RECORD SET:
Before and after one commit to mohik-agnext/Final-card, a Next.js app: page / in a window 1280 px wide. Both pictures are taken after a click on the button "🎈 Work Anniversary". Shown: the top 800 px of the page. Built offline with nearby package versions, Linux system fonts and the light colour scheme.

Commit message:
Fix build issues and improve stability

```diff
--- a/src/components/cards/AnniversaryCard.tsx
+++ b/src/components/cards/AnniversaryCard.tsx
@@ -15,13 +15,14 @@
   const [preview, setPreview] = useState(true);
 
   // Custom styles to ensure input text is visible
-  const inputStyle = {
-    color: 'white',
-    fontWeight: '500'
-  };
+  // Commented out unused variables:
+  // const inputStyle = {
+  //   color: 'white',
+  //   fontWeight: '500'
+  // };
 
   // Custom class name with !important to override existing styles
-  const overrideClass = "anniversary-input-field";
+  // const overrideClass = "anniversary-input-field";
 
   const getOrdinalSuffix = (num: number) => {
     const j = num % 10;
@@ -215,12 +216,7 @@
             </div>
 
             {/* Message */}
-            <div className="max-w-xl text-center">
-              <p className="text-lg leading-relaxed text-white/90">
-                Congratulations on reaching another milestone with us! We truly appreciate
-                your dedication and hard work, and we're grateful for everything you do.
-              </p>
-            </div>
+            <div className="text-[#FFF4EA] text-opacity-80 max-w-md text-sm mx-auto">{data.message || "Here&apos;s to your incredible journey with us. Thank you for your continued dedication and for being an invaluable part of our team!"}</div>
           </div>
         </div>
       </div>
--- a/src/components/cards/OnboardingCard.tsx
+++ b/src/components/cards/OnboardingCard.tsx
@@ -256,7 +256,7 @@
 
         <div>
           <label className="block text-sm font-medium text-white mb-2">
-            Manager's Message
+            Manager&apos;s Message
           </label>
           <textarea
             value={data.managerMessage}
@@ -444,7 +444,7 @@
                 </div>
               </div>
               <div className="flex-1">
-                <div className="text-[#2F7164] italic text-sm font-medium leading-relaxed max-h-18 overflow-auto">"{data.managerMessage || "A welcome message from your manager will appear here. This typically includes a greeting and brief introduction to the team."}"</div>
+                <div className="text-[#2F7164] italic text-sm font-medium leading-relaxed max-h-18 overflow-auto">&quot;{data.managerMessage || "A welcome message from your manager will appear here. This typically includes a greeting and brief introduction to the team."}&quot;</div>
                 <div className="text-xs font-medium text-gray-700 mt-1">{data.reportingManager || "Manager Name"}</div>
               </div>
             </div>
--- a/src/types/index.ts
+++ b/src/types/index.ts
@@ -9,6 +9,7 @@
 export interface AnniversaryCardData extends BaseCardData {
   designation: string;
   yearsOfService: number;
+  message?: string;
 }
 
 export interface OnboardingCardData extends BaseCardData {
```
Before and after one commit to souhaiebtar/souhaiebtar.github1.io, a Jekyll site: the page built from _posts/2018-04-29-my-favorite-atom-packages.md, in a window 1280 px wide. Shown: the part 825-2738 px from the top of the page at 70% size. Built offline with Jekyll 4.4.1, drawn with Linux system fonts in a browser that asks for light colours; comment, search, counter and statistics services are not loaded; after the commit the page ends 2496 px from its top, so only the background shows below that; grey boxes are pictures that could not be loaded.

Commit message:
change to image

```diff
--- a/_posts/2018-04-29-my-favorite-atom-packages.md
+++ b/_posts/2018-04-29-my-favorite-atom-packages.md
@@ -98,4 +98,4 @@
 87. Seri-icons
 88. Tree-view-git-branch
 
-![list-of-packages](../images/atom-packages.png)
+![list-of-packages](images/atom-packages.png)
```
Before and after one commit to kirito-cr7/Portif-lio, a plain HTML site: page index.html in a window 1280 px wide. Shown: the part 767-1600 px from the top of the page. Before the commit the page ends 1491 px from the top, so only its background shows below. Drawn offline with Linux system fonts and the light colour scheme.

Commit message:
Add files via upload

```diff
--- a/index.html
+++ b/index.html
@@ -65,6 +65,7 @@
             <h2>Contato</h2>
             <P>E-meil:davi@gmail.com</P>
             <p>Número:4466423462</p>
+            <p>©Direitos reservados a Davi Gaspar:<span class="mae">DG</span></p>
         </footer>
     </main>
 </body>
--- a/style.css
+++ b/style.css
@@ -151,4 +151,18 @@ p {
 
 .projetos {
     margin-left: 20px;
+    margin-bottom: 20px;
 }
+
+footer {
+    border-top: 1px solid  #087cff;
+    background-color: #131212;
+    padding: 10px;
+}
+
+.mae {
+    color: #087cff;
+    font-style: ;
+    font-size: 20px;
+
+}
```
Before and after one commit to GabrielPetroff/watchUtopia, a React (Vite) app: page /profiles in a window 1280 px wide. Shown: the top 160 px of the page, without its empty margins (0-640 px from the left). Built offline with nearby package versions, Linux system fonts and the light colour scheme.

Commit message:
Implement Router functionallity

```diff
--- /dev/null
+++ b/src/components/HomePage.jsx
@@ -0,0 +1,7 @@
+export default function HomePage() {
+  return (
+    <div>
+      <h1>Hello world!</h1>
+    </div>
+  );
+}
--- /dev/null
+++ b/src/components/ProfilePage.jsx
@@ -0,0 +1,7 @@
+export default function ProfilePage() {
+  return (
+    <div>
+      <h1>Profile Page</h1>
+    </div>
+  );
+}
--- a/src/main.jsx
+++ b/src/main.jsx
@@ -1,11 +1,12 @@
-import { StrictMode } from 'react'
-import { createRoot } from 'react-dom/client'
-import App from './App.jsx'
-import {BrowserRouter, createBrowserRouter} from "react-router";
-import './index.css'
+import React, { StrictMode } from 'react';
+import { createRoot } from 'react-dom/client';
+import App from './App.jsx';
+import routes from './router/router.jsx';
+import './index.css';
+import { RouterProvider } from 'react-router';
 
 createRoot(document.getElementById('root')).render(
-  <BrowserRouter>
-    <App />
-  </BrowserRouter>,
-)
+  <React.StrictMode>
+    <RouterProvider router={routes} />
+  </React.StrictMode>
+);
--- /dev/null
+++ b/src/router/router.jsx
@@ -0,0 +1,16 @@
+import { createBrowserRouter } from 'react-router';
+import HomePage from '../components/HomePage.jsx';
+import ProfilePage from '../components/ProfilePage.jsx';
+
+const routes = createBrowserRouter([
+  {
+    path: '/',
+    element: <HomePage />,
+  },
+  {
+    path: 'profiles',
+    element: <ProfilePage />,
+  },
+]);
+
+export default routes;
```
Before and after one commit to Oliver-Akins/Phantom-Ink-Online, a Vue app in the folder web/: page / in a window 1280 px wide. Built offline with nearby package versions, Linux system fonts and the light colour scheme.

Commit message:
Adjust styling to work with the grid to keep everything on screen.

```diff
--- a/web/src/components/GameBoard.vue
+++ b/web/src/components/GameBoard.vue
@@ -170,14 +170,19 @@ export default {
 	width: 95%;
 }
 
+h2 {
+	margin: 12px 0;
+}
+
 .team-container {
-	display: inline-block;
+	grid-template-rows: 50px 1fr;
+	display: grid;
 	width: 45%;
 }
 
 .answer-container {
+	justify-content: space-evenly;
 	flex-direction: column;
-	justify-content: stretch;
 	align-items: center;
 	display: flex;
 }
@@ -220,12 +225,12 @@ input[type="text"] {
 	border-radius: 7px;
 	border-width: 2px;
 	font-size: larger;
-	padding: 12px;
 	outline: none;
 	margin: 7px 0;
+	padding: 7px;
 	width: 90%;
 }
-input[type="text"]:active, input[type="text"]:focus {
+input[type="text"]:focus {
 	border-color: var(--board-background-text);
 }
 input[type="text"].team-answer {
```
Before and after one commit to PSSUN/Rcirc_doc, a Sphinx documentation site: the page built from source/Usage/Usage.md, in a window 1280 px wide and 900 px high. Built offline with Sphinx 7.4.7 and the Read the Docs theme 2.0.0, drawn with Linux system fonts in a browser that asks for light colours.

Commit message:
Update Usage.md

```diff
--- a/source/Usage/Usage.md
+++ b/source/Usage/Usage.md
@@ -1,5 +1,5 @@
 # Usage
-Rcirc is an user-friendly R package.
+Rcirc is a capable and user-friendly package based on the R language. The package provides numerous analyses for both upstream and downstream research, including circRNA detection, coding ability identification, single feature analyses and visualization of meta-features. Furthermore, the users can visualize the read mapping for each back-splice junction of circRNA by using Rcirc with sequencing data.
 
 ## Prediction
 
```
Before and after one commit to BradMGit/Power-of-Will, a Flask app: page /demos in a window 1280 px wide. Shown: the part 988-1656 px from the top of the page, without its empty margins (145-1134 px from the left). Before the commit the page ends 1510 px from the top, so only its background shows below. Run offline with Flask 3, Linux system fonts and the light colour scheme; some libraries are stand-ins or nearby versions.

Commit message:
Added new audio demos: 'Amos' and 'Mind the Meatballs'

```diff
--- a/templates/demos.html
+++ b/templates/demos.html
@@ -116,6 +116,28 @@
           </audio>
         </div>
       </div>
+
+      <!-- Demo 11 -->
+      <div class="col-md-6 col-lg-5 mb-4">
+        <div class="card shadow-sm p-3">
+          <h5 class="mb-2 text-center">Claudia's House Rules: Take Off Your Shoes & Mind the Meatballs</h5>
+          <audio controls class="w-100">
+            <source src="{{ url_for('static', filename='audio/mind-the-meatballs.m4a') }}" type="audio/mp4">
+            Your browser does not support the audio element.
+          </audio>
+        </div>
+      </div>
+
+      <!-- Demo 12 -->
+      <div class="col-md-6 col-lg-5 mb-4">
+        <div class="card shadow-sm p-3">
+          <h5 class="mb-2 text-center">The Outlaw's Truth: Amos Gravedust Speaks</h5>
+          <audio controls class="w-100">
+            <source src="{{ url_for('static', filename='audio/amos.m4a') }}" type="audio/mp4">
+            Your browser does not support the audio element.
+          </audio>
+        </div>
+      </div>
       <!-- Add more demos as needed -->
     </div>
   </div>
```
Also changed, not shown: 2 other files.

TASK STATEMENT:
Go through the lines above. Select every one that has the string "export".

EXPECTED OUTPUT:
 export interface AnniversaryCardData extends BaseCardData {
 export interface OnboardingCardData extends BaseCardData {
+export default function HomePage() {
+export default function ProfilePage() {
+export default routes;
@@ -170,14 +170,19 @@ export default {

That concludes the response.